Under the Trump administration’s effort to reform and lower individual tax rates, lawmakers are reportedly considering raising revenue by limiting pre-tax savings deferrals to traditional 401(k) plans.
Cerulli Associates, a Boston-based consultancy that provides market research to the financial services industry, set out to understand what plan participants know about Roth 401(k)s.
For most savers, the learning curve is steep.
Of the 1,000 plan participants surveyed by Cerulli, only one-third could accurately identify the benefits of investing on an after-tax basis, including the fact that withdrawals in retirement are tax-free.
The learning curve improves for higher earners—among those making more than $91,000, 44 percent correctly identified Roth plans’ characteristics.
One quarter of all savers admitted to not knowing Roth features.
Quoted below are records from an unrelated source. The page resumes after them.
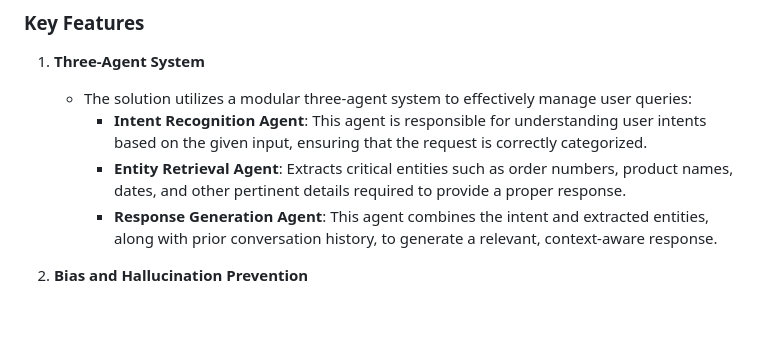
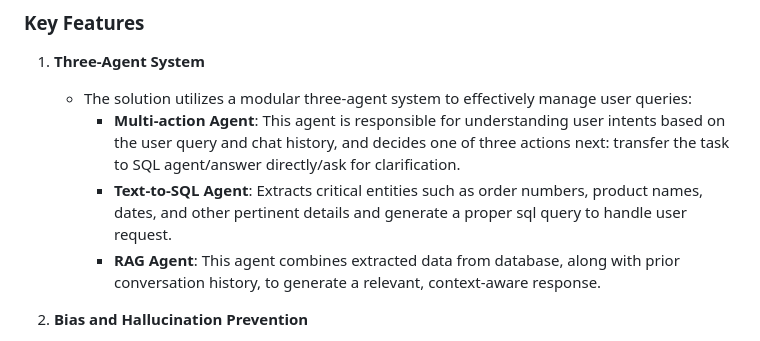
Before and after one commit to ericyu4real/AI_Kata_backend, a Markdown page: README.md, the part around the change. Rendered like a GitHub page; blank space fills up the shorter version.

```diff
--- a/README.md
+++ b/README.md
@@ -31,9 +31,9 @@ If you prefer to interact with the chatbot using API endpoints directly, you can
 ### Key Features
 1. **Three-Agent System**
    - The solution utilizes a modular three-agent system to effectively manage user queries:
-     - **Intent Recognition Agent**: This agent is responsible for understanding user intents based on the given input, ensuring that the request is correctly categorized.
-     - **Entity Retrieval Agent**: Extracts critical entities such as order numbers, product names, dates, and other pertinent details required to provide a proper response.
-     - **Response Generation Agent**: This agent combines the intent and extracted entities, along with prior conversation history, to generate a relevant, context-aware response.
+     - **Multi-action Agent**: This agent is responsible for understanding user intents based on the user query and chat history, and decides one of three actions next: transfer the task to SQL agent/answer directly/ask for clarification.
+     - **Text-to-SQL Agent**: Extracts critical entities such as order numbers, product names, dates, and other pertinent details and generate a proper sql query to handle user request.
+     - **RAG Agent**: This agent combines extracted data from database, along with prior conversation history, to generate a relevant, context-aware response.
 
 2. **Bias and Hallucination Prevention**
    - The chatbot includes robust mechanisms to prevent hallucinations by validating all information against the product database and avoiding the generation of fake or misleading information.
```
Nearly 20 percent mistakenly said Roth contributions are made on a pre-tax basis, and the withdrawals are tax-free. Another 14 percent inaccurately said savings are taxed in retirement.
The Roth option has only been available to 401(k) plans since 2006. Cerulli’s 2017 record-keeping survey shows only 13.5 percent of savers with the option save in a Roth plan.
“These numbers are very low and underscore the major sea change that will occur should tax reform succeed in Rothifying the DC market,” write Cerulli’s analysts.
Cerulli says its research shows participants often struggle with the tax bill on Roth contributions, and that participants have a “healthy amount of skepticism” as to whether the government will ultimately change policy down the road and tax Roth withdrawals in retirement.
In traditional 401(k) plans, participants cite the tax benefits of deferring earnings as a top motivator for starting to save for retirement.
One in five said the tax advantages were the primary motivation to start saving, and nearly half said the tax break on deferrals was the reason why the increased their savings rates.
Those numbers present powerful evidence that Rothification may result in Americans saving less for retirement, the report says.
“Given the lack of understanding of Roth contributions, the behavioral challenges associated with making taxable contributions, and, importantly, the loss of the immediate benefit or incentive of a tax bill deduction, Rothification could cause some individuals to reduce their contributions or cease contributing to an employer-sponsored retirement savings plan,” the report says.
If some form of compulsory Rothification is implemented under tax reform, sponsors and record-keepers will need to implement “significant” marketing and education campaigns. That is likely to be expensive, the analysts say.